### What the task requires
Among the records, how many lines contain "ARCHITECTURE"? Only the number is needed.
*** Source data Section Begins ***
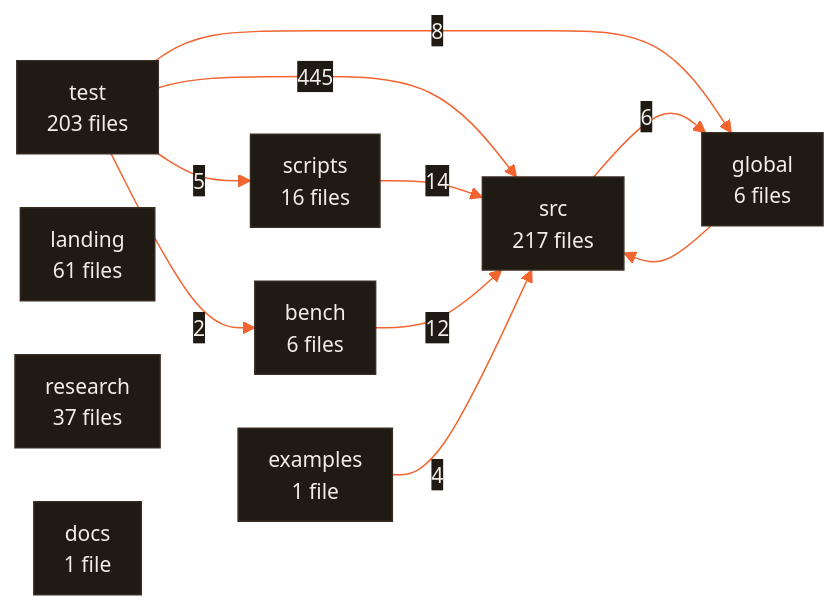
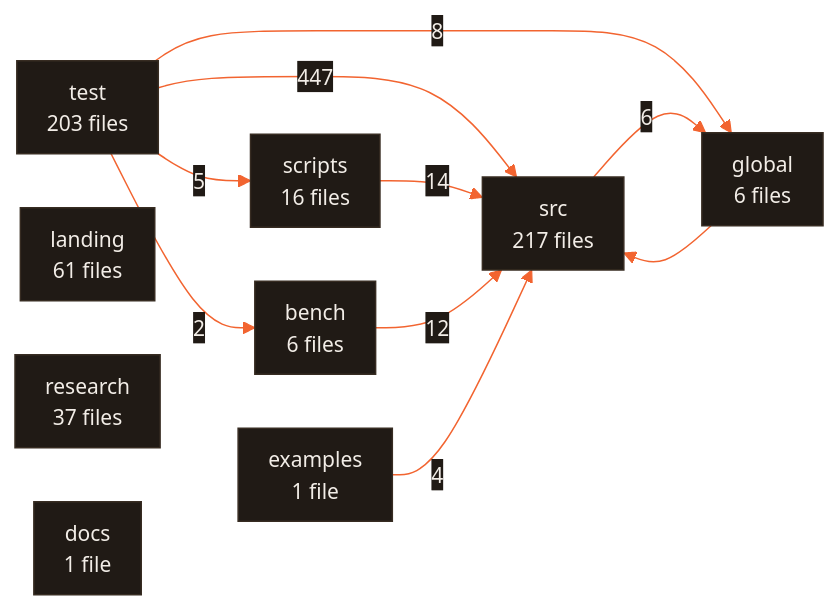
The diagram in ARCHITECTURE.md (CodeWithJuber/forgekit), drawn with Mermaid before and after one commit. The commit also changed 5 other files, not shown here.

````diff
--- a/ARCHITECTURE.md
+++ b/ARCHITECTURE.md
@@ -677,22 +677,22 @@
 ```mermaid
 %%{init: {'theme':'base','themeVariables':{'primaryColor':'#201a15','primaryTextColor':'#f2ede7','primaryBorderColor':'#372c22','lineColor':'#f26430','secondaryColor':'#272019','tertiaryColor':'#171310','edgeLabelBackground':'#201a15','clusterBkg':'#171310','clusterBorder':'#4a3b2e','fontFamily':'ui-sans-serif, system-ui, sans-serif','fontSize':'14px'},'flowchart':{'curve':'basis','padding':10,'nodeSpacing':36,'rankSpacing':44}}}%%
 flowchart LR
   src["src<br/>217 files"]
   test["test<br/>203 files"]
   landing["landing<br/>61 files"]
   research["research<br/>37 files"]
   scripts["scripts<br/>16 files"]
   bench["bench<br/>6 files"]
   global["global<br/>6 files"]
   docs["docs<br/>1 file"]
   examples["examples<br/>1 file"]
-  test -- 445 --> src
+  test -- 447 --> src
   scripts -- 14 --> src
   bench -- 12 --> src
   test -- 8 --> global
   src -- 6 --> global
   test -- 5 --> scripts
   examples -- 4 --> src
   test -- 2 --> bench
   global --> src
 ```
````
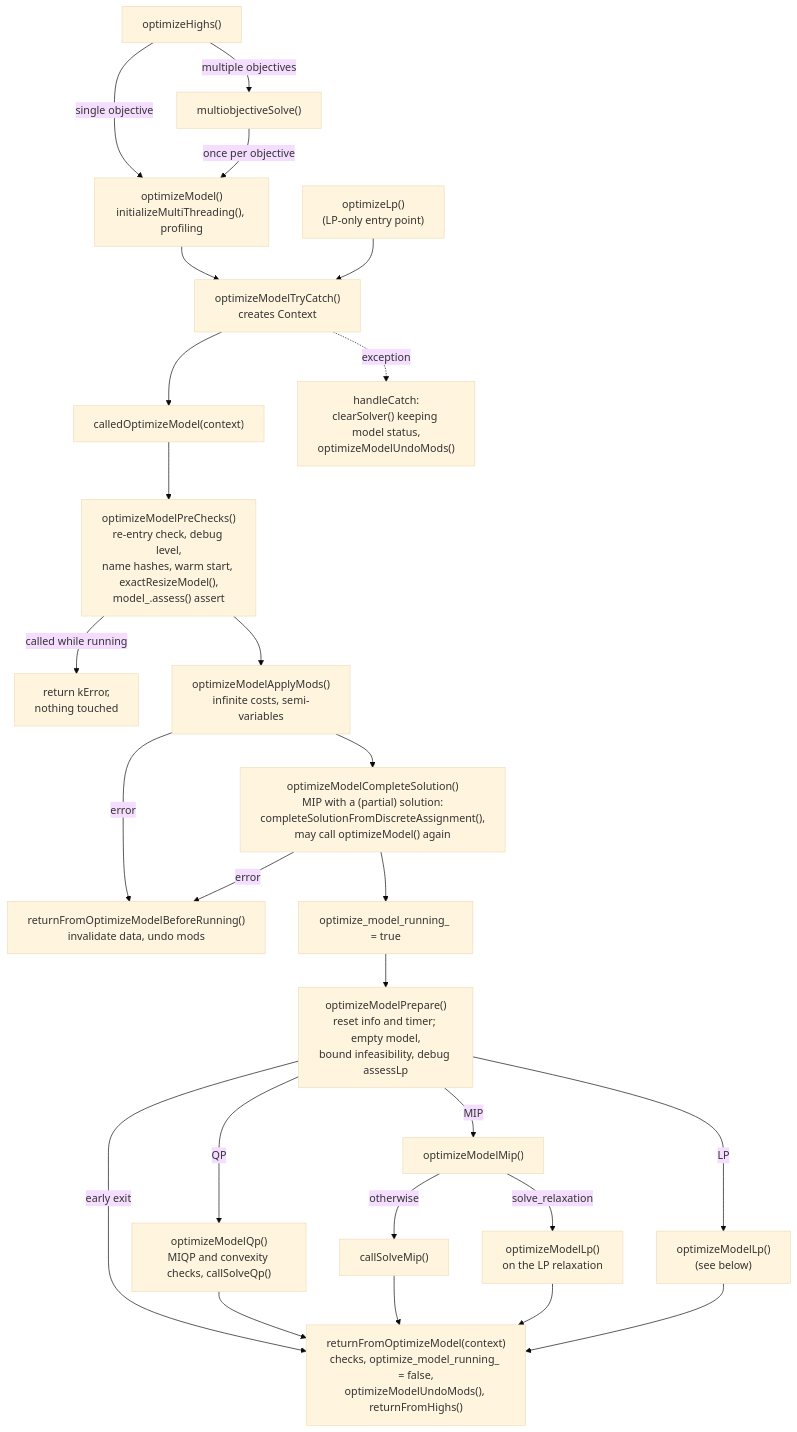
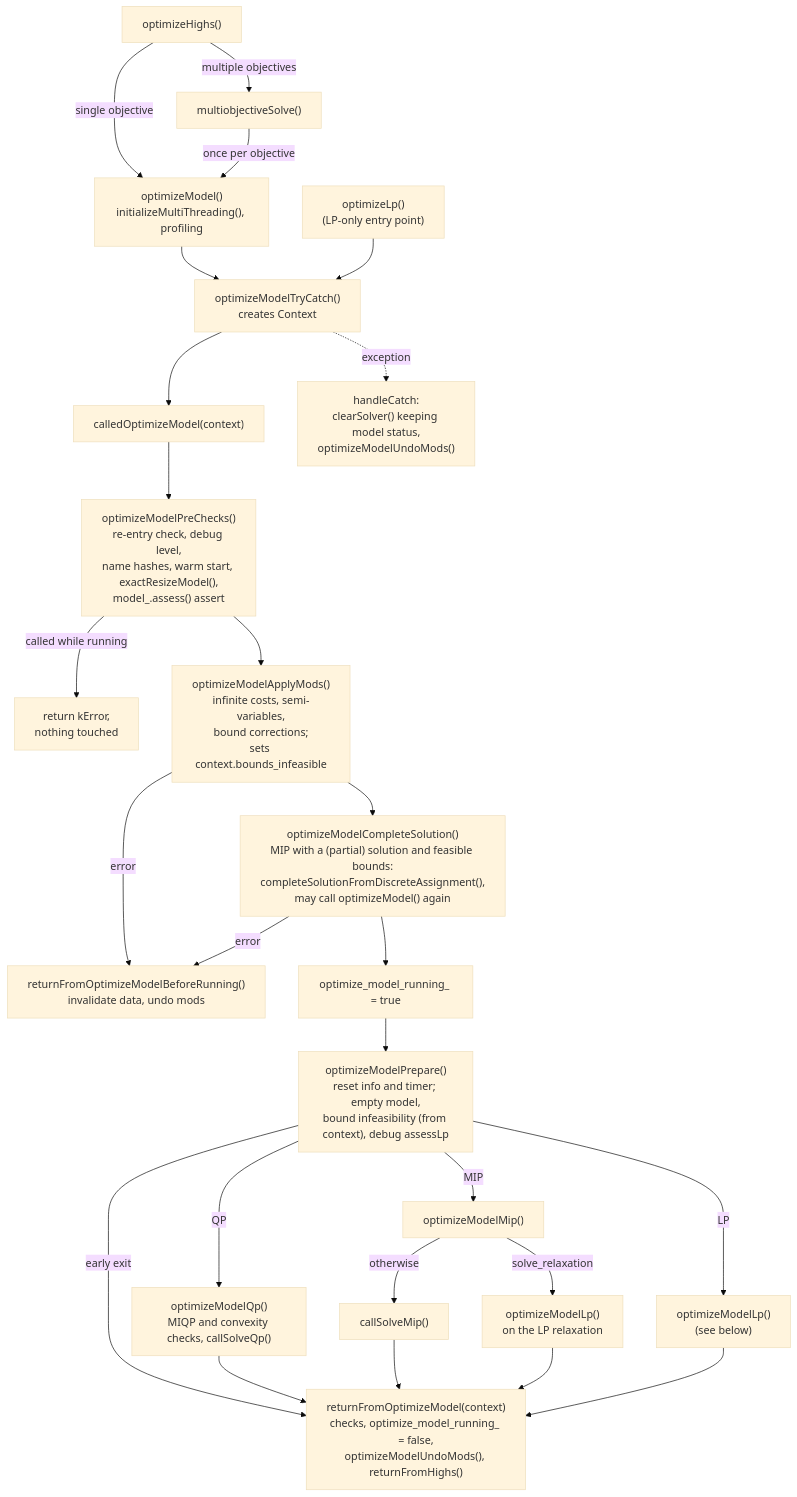
The second of 3 diagrams in highs/OptimizeModelRefactor.md (ERGO-Code/HiGHS), drawn with Mermaid (base theme) before and after one commit. The commit also changed other lines of this file and 6 other files, not shown here.

Commit message:
Bounds mods in applyMods

````diff
--- a/highs/OptimizeModelRefactor.md
+++ b/highs/OptimizeModelRefactor.md
@@ -67,32 +70,32 @@
 ```mermaid
 flowchart TD
     optimizeHighs["optimizeHighs()"] -->|multiple objectives| multi["multiobjectiveSolve()"]
     optimizeHighs -->|single objective| optimizeModel["optimizeModel()<br/>initializeMultiThreading(), profiling"]
     multi -->|once per objective| optimizeModel
 
     optimizeModel --> tryCatch["optimizeModelTryCatch()<br/>creates Context"]
     optimizeLp["optimizeLp()<br/>(LP-only entry point)"] --> tryCatch
     tryCatch --> called["calledOptimizeModel(context)"]
     tryCatch -.->|exception| catch["handleCatch:<br/>clearSolver() keeping model status,<br/>optimizeModelUndoMods()"]
 
     called --> preChecks["optimizeModelPreChecks()<br/>re-entry check, debug level,<br/>name hashes, warm start, exactResizeModel(),<br/>model_.assess() assert"]
     preChecks -->|"called while running"| refuse["return kError,<br/>nothing touched"]
-    preChecks --> applyMods["optimizeModelApplyMods()<br/>infinite costs, semi-variables"]
-    applyMods --> complete["optimizeModelCompleteSolution()<br/>MIP with a (partial) solution:<br/>completeSolutionFromDiscreteAssignment(),<br/>may call optimizeModel() again"]
+    preChecks --> applyMods["optimizeModelApplyMods()<br/>infinite costs, semi-variables,<br/>bound corrections;<br/>sets context.bounds_infeasible"]
+    applyMods --> complete["optimizeModelCompleteSolution()<br/>MIP with a (partial) solution and feasible bounds:<br/>completeSolutionFromDiscreteAssignment(),<br/>may call optimizeModel() again"]
     applyMods -->|error| early["returnFromOptimizeModelBeforeRunning()<br/>invalidate data, undo mods"]
     complete -->|error| early
     complete --> running["optimize_model_running_ = true"]
-    running --> prepare["optimizeModelPrepare()<br/>reset info and timer; empty model,<br/>bound infeasibility, debug assessLp"]
+    running --> prepare["optimizeModelPrepare()<br/>reset info and timer; empty model,<br/>bound infeasibility (from context), debug assessLp"]
 
     prepare -->|QP| qp["optimizeModelQp()<br/>MIQP and convexity checks, callSolveQp()"]
     prepare -->|MIP| mip["optimizeModelMip()"]
     prepare -->|LP| lp["optimizeModelLp()<br/>(see below)"]
     mip -->|solve_relaxation| relax["optimizeModelLp()<br/>on the LP relaxation"]
     mip -->|otherwise| callMip["callSolveMip()"]
 
     prepare -->|early exit| returnFrom
     qp --> returnFrom["returnFromOptimizeModel(context)<br/>checks, optimize_model_running_ = false,<br/>optimizeModelUndoMods(), returnFromHighs()"]
     callMip --> returnFrom
     relax --> returnFrom
     lp --> returnFrom
 ```
````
*** Source data Section Ends ***
### Response to the task
3